### RECORDS FOR PROCESSING:
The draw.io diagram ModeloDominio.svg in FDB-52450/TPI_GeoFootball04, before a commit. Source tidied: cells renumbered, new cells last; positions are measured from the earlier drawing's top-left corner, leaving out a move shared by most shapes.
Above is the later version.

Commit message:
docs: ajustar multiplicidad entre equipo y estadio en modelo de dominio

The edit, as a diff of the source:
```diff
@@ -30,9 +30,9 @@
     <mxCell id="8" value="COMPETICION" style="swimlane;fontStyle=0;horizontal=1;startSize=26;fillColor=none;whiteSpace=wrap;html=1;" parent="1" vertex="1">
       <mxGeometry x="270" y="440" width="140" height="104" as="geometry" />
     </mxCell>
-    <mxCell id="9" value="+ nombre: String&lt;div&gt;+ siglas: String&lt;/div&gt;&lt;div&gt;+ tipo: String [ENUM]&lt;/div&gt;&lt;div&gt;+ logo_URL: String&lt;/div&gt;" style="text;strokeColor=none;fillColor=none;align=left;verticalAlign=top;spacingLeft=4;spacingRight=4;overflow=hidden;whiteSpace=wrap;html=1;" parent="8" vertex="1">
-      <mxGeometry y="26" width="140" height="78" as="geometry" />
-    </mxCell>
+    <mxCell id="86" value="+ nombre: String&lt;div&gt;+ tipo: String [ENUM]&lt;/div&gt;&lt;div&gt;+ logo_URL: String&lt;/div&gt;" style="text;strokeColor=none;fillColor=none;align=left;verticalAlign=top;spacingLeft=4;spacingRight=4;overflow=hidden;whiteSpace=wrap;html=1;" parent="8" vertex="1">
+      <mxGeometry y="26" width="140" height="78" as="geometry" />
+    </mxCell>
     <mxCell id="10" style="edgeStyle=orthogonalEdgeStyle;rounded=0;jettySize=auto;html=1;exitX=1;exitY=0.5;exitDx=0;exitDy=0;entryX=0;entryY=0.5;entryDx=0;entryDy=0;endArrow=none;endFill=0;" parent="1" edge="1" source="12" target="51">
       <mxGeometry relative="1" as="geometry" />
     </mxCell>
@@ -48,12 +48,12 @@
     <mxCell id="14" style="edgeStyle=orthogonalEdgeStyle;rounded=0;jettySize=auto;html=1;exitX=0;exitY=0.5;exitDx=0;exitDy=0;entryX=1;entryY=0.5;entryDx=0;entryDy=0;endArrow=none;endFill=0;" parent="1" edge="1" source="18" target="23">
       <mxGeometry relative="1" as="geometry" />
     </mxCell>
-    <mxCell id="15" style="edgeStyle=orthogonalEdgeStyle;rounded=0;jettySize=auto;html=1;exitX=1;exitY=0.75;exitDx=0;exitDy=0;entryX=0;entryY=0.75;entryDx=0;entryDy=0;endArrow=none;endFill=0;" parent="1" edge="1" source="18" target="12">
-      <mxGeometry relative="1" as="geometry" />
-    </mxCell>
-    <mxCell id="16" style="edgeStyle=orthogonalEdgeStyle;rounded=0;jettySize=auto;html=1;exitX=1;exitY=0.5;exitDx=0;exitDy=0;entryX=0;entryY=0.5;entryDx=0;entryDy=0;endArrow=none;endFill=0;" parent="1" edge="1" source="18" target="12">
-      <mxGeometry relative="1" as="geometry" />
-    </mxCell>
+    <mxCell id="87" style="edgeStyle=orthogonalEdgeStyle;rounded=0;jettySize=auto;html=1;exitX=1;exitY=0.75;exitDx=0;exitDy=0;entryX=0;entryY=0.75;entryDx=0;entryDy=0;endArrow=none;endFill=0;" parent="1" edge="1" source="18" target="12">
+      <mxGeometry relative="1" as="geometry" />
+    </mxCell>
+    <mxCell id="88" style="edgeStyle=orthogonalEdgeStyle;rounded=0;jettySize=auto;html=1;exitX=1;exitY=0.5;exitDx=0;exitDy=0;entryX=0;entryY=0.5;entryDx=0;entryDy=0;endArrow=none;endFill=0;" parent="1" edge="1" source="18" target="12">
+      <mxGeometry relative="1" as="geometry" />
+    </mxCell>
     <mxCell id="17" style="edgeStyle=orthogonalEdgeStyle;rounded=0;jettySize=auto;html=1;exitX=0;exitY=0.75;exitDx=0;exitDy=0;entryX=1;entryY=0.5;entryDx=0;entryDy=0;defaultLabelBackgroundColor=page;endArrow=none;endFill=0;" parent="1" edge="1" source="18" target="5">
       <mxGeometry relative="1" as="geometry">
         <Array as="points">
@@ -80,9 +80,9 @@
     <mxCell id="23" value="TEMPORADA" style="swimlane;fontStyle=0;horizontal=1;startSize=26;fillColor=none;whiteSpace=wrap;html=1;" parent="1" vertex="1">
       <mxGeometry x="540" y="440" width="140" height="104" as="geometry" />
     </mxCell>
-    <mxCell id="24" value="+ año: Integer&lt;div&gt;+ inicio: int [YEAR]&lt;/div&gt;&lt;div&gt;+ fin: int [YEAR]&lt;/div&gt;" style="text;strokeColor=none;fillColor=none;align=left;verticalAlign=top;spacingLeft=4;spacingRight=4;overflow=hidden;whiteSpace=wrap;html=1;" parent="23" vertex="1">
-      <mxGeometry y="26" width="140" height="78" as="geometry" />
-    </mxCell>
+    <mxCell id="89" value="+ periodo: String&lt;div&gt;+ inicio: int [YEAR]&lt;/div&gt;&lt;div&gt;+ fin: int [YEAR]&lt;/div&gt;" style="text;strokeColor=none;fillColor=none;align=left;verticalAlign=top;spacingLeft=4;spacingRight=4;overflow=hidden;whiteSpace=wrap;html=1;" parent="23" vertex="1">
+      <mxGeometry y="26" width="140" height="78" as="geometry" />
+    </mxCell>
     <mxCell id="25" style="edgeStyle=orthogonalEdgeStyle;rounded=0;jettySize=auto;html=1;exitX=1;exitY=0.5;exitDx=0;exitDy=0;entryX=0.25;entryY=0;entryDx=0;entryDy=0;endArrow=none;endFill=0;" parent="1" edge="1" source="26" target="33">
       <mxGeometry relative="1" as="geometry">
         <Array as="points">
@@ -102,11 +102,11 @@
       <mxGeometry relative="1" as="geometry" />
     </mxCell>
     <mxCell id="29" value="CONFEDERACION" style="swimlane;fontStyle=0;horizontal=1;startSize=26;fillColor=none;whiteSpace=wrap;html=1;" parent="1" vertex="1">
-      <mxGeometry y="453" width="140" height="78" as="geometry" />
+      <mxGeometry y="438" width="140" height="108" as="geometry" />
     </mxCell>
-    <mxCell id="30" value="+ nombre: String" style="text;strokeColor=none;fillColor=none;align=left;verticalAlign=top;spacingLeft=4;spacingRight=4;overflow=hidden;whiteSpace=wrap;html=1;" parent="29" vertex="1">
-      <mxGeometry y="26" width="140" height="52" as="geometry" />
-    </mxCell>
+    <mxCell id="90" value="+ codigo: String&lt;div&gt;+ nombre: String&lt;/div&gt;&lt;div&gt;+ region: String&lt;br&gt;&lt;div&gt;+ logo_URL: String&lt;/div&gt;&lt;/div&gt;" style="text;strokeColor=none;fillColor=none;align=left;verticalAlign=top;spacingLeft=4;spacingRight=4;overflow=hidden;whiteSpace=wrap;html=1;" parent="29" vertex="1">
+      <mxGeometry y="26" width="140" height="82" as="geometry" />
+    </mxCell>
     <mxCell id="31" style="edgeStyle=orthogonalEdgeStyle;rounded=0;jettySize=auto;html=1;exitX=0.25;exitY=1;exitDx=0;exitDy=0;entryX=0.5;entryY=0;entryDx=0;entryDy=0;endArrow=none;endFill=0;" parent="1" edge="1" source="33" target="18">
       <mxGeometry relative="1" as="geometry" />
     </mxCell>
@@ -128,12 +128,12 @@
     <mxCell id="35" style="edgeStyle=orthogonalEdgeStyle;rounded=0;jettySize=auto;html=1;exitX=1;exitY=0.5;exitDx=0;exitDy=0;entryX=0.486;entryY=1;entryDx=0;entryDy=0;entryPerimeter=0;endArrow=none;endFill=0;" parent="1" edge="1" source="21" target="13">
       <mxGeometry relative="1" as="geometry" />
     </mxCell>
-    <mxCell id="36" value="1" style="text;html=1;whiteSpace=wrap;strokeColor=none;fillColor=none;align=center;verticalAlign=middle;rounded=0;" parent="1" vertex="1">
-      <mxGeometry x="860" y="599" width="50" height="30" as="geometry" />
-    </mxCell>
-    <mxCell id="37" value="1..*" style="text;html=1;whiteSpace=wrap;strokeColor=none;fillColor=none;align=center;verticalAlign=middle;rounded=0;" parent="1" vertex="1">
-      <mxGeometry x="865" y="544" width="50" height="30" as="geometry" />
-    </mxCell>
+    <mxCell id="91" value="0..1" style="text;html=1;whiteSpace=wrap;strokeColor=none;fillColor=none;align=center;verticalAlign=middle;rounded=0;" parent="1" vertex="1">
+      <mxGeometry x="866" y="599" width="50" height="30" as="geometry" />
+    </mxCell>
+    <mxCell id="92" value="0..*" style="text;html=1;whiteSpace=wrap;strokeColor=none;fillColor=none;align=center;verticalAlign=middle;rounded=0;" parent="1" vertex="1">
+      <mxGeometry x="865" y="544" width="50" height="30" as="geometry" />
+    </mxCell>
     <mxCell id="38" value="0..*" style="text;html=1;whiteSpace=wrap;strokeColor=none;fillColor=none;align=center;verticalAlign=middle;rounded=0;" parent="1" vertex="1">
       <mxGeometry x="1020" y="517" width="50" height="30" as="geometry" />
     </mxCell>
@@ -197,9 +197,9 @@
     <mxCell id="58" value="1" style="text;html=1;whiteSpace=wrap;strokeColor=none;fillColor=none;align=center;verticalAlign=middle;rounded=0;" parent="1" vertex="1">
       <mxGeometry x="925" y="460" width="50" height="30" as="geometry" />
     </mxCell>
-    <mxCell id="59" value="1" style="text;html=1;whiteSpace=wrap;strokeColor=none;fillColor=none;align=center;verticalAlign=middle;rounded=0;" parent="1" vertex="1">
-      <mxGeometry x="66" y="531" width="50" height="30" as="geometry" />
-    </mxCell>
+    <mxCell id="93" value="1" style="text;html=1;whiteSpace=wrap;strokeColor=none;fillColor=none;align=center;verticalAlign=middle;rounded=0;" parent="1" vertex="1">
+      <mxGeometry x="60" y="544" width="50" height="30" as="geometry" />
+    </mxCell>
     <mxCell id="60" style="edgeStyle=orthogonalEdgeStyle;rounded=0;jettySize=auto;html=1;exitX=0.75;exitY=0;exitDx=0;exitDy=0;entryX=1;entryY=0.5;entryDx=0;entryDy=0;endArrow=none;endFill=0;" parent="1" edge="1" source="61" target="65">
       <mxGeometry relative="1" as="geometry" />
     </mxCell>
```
--
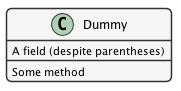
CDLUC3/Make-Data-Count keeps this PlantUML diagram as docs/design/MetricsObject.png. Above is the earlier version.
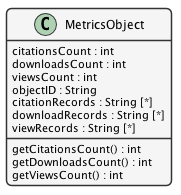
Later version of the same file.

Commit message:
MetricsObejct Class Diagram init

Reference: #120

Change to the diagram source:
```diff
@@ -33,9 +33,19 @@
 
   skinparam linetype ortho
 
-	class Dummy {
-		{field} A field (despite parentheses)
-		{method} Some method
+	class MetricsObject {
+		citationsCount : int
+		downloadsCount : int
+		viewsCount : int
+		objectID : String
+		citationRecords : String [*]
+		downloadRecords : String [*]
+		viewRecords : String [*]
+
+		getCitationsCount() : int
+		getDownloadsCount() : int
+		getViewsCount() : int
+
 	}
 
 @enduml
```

### EXERCISE AIM:
Copy all lines from the data above that contain the word "version".

### SOLUTION TO THE EXERCISE:
Above is the later version.
CDLUC3/Make-Data-Count keeps this PlantUML diagram as docs/design/MetricsObject.png. Above is the earlier version.
Later version of the same file.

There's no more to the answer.